Telecom lawyer Dana Frix, who has represented competitors to the regional Bells, questioned those triggers, saying they would exempt most major cities in the U.S. from discounts because they have three Bell competitors serving at least parts of them. Another question is how broad an area around the city would be exempted from switching discounts, possibly making suburbs more difficult to serve for competitors of the Bells.
Those switching triggers may tip the balance of the order in the eyes of those looking for winners and losers, after the regional Bells were seen by some as being hurt the most after the February vote. “There are a lot of moving parts in this order, and it’s really going to be up to people to feel free to decide who’s better off,” an FCC staffer said.

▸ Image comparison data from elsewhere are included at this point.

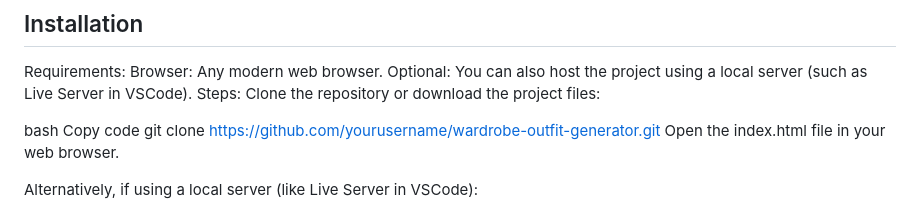
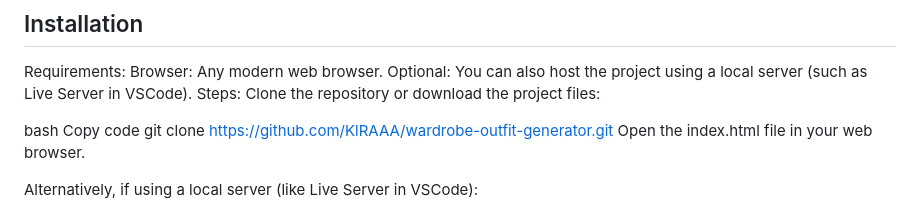
Before and after one commit to KlRAAA/Permutation-With-Repeated-Elements, a Markdown page: README.md, the part around the change. Drawn GitHub-style.

```diff
--- a/README.md
+++ b/README.md
@@ -61,7 +61,7 @@ Clone the repository or download the project files:
 
 bash
 Copy code
-git clone https://github.com/yourusername/wardrobe-outfit-generator.git
+git clone https://github.com/KlRAAA/wardrobe-outfit-generator.git
 Open the index.html file in your web browser.
 
 Alternatively, if using a local server (like Live Server in VSCode):
```
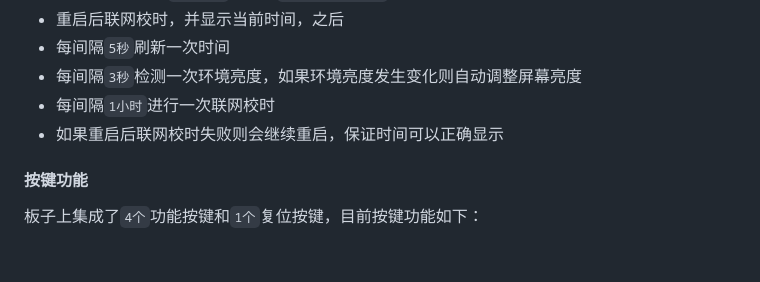
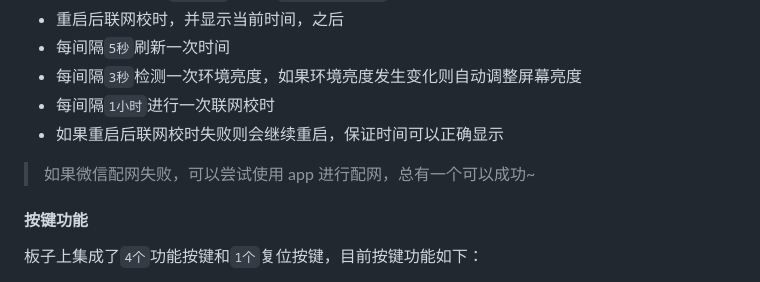
Before and after one commit to xybc4305158122/22014916a, a Markdown page: README.md, the part around the change. Rendered like a GitHub page; blank space fills up the shorter version.

Commit message:
更新说明文档

```diff
--- a/README.md
+++ b/README.md
@@ -28,6 +28,8 @@
 * 每间隔`3秒`检测一次环境亮度，如果环境亮度发生变化则自动调整屏幕亮度
 * 每间隔`1小时`进行一次联网校时
 * 如果重启后联网校时失败则会继续重启，保证时间可以正确显示
+
+> 如果微信配网失败，可以尝试使用 app 进行配网，总有一个可以成功~
 
 #### 按键功能
 
```
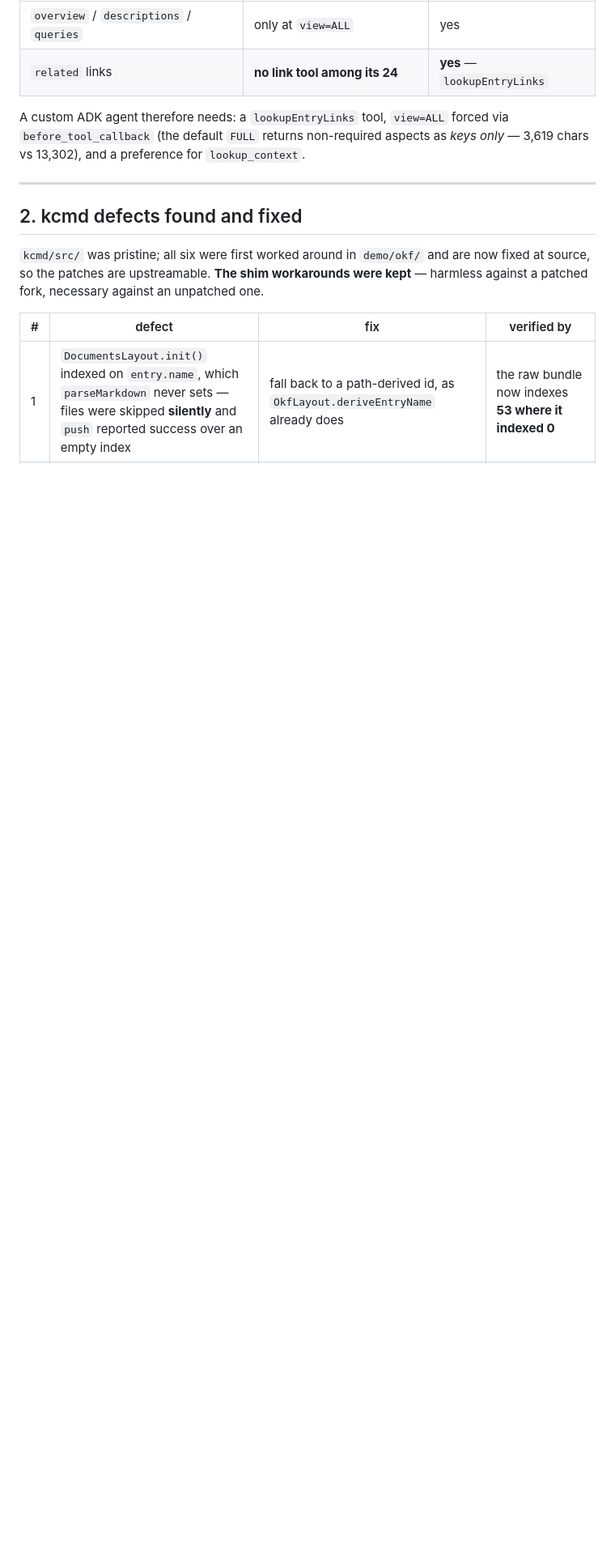
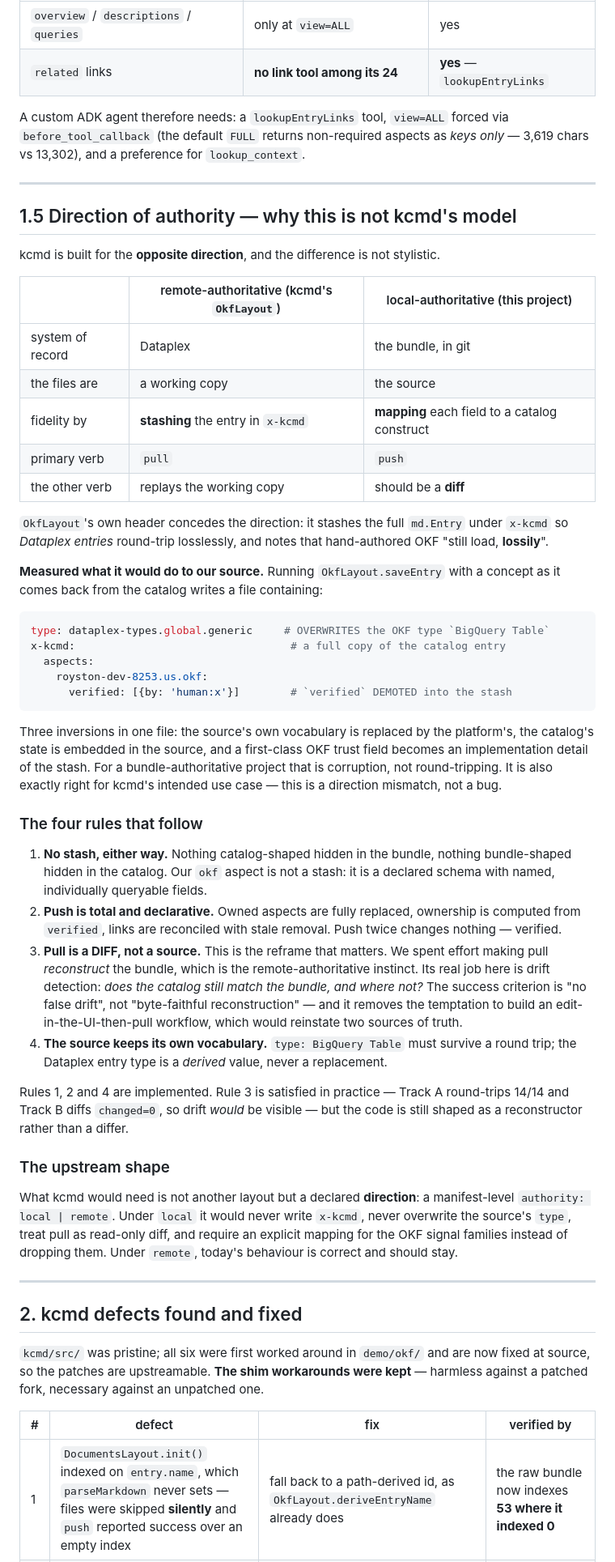
Before and after one commit to Royston88/okf-knowledge-catalog-agent-demo, a Markdown page: DESIGN.md, the part around the change. Shown at 81% size. Drawn GitHub-style; blank space fills up the shorter version.

Commit message:
okf: document direction of authority, and what layout: okf would do to our source
Asked how to do a bundle-authoritative integration correctly, given x-kcmd
stashes a Dataplex entry inside an OKF file.

Measured what OkfLayout.saveEntry writes when handed a concept as it comes back
from the catalog. Three inversions in one file: type becomes
dataplex-types.global.generic, overwriting the OKF type BigQuery Table; a full
x-kcmd copy of the catalog entry is embedded in the source; and verified is
demoted from a first-class OKF field into that stash. For a bundle-authoritative
project that is corruption rather than round-tripping — though it is exactly
right for kcmd's intended direction, so this is a mismatch and not a bug.

Wrote up the two directions as a table: remote-authoritative treats Dataplex as
the record with files as a working copy and achieves fidelity by stashing, with
pull primary; local-authoritative treats the bundle as the record with the
catalog as a projection and achieves fidelity by mapping, with push primary.

Four rules follow. No stash in either direction — our okf aspect is not one,
being a declared schema with named queryable fields. Push is total and
declarative. Pull is a DIFF rather than a source, which is the reframe that
matters: we spent effort making pull reconstruct the bundle, which is the
remote-authoritative instinct, when its real job is drift detection, and framing
it that way removes the temptation to build an edit-in-UI-then-pull workflow
that would reinstate two sources of truth. And the source keeps its own
vocabulary, so the Dataplex entry type is derived rather than a replacement.

Rules 1, 2 and 4 are implemented; rule 3 is satisfied in practice, since Track A
round-trips 14/14 and Track B diffs changed=0 so drift would be visible, but the
code is still shaped as a reconstructor.

Recorded the upstream shape this implies: not another layout but a declared
direction, a manifest-level authority: local | remote, where local never writes
x-kcmd, never overwrites the source's type, treats pull as read-only diff, and
requires an explicit mapping for the OKF signal families.

````diff
--- a/DESIGN.md
+++ b/DESIGN.md
@@ -90,6 +90,71 @@ Reach differs by consumer, and this is the part most easily got wrong:
 A custom ADK agent therefore needs: a `lookupEntryLinks` tool, `view=ALL` forced
 via `before_tool_callback` (the default `FULL` returns non-required aspects as
 *keys only* — 3,619 chars vs 13,302), and a preference for `lookup_context`.
+
+---
+
+## 1.5 Direction of authority — why this is not kcmd's model
+
+kcmd is built for the **opposite direction**, and the difference is not stylistic.
+
+| | remote-authoritative (kcmd's `OkfLayout`) | local-authoritative (this project) |
+|---|---|---|
+| system of record | Dataplex | the bundle, in git |
+| the files are | a working copy | the source |
+| fidelity by | **stashing** the entry in `x-kcmd` | **mapping** each field to a catalog construct |
+| primary verb | `pull` | `push` |
+| the other verb | replays the working copy | should be a **diff** |
+
+`OkfLayout`'s own header concedes the direction: it stashes the full `md.Entry`
+under `x-kcmd` so *Dataplex entries* round-trip losslessly, and notes that
+hand-authored OKF "still load, **lossily**".
+
+**Measured what it would do to our source.** Running `OkfLayout.saveEntry` with a
+concept as it comes back from the catalog writes a file containing:
+
+```yaml
+type: dataplex-types.global.generic     # OVERWRITES the OKF type `BigQuery Table`
+x-kcmd:                                  # a full copy of the catalog entry
+  aspects:
+    royston-dev-8253.us.okf:
+      verified: [{by: 'human:x'}]        # `verified` DEMOTED into the stash
+```
+
+Three inversions in one file: the source's own vocabulary is replaced by the
+platform's, the catalog's state is embedded in the source, and a first-class OKF
+trust field becomes an implementation detail of the stash. For a
+bundle-authoritative project that is corruption, not round-tripping. It is also
+exactly right for kcmd's intended use case — this is a direction mismatch, not a
+bug.
+
+### The four rules that follow
+
+1. **No stash, either way.** Nothing catalog-shaped hidden in the bundle,
+   nothing bundle-shaped hidden in the catalog. Our `okf` aspect is not a stash:
+   it is a declared schema with named, individually queryable fields.
+2. **Push is total and declarative.** Owned aspects are fully replaced,
+   ownership is computed from `verified`, links are reconciled with stale
+   removal. Push twice changes nothing — verified.
+3. **Pull is a DIFF, not a source.** This is the reframe that matters. We spent
+   effort making pull *reconstruct* the bundle, which is the remote-authoritative
+   instinct. Its real job here is drift detection: *does the catalog still match
+   the bundle, and where not?* The success criterion is "no false drift", not
+   "byte-faithful reconstruction" — and it removes the temptation to build an
+   edit-in-the-UI-then-pull workflow, which would reinstate two sources of truth.
+4. **The source keeps its own vocabulary.** `type: BigQuery Table` must survive a
+   round trip; the Dataplex entry type is a *derived* value, never a replacement.
+
+Rules 1, 2 and 4 are implemented. Rule 3 is satisfied in practice — Track A
+round-trips 14/14 and Track B diffs `changed=0`, so drift *would* be visible —
+but the code is still shaped as a reconstructor rather than a differ.
+
+### The upstream shape
+
+What kcmd would need is not another layout but a declared **direction**: a
+manifest-level `authority: local | remote`. Under `local` it would never write
+`x-kcmd`, never overwrite the source's `type`, treat pull as read-only diff, and
+require an explicit mapping for the OKF signal families instead of dropping
+them. Under `remote`, today's behaviour is correct and should stay.
 
 ---
 
````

Others also gave the order mixed reviews. CompTel, the Competitive Telecommunications Association, said it was pleased with the FCC’s decision to preserve switching discounts but concerned about the decision on DSL.
“CompTel remains wholeheartedly disappointed about the broadband portion of this order,” CompTel president H. Russell Frisby Jr. said in a statement. “The unjustified discontinuation of line-sharing and premature deregulation of broadband access to customers nationwide will only serve to strengthen the Bells’ monopolistic grasp.”
The FCC order gives Internet service providers three years to phase out their use of discounted line sharing from the regional Bells.
Sprint and other Bell competitors also voiced concerns about the broadband portion of the ruling, while endorsing the FCC’s switching action. “While today’s lengthy, complex order will require time to review fully, it appears that the FCC has recognized the current reality that competitive local phone companies can’t fairly compete without continued use of (shared networks),” said Tom Gerke, Sprint’s executive vice president and general counsel said in a statement. “The bottom line for consumers will be good: more competition, more choice, and more of the kind of bundled products and services that consumers clearly want.”
Verizon Communications Inc., one of the four regional Bells, said it needed some time to digest the massive order. “It took the FCC two years to decide and write the order; we need time to read and understand it,” Tom Tauke, Verizon’s senior vice president for public policy and external affairs, said in a statement. “The world is changing so fast it may already be outdated. Every day it becomes more and more apparent there’s a whole new world of communications around us that connects people in ways that weren’t even imagined just a few years ago.”
Critics of the FCC said the six-month delay between the FCC vote and the final order has postponed investment in telecommunications companies and services. FCC staffers said the delay was unavoidable given the complexity of the new rules and the two previous court rejections of FCC attempts to create the rules. The order also dealt with two major issues, broadband line sharing and phone network sharing, an FCC staffer said.
“We have seven years of issues that built up,” said an FCC staffer. “So yes, a significant amount of time has passed since the order was originally adopted, but it was extremely important for the commission to make sure that it was adopting fair rules and setting forth these rules in a way that was as unambiguous as possible. This was a hard task to get done in any period of time, much less six months.”
FCC Commissioner Kevin Martin, who broke with fellow Republican Powell in approving the new rules, praised the final order for providing clarity to the telecommunications industry. But he also laid out several new directions the FCC should take in his written comments on the order.
“I will not be surprised if there are aspects with which you agree, but you do so silently, and points with which you disagree, and you do so loudly,” Martin wrote. “But in the end, if the commission is to move forward, we must engage more directly and specifically. I therefore welcome your reaction, criticism, and suggestions. Your move.”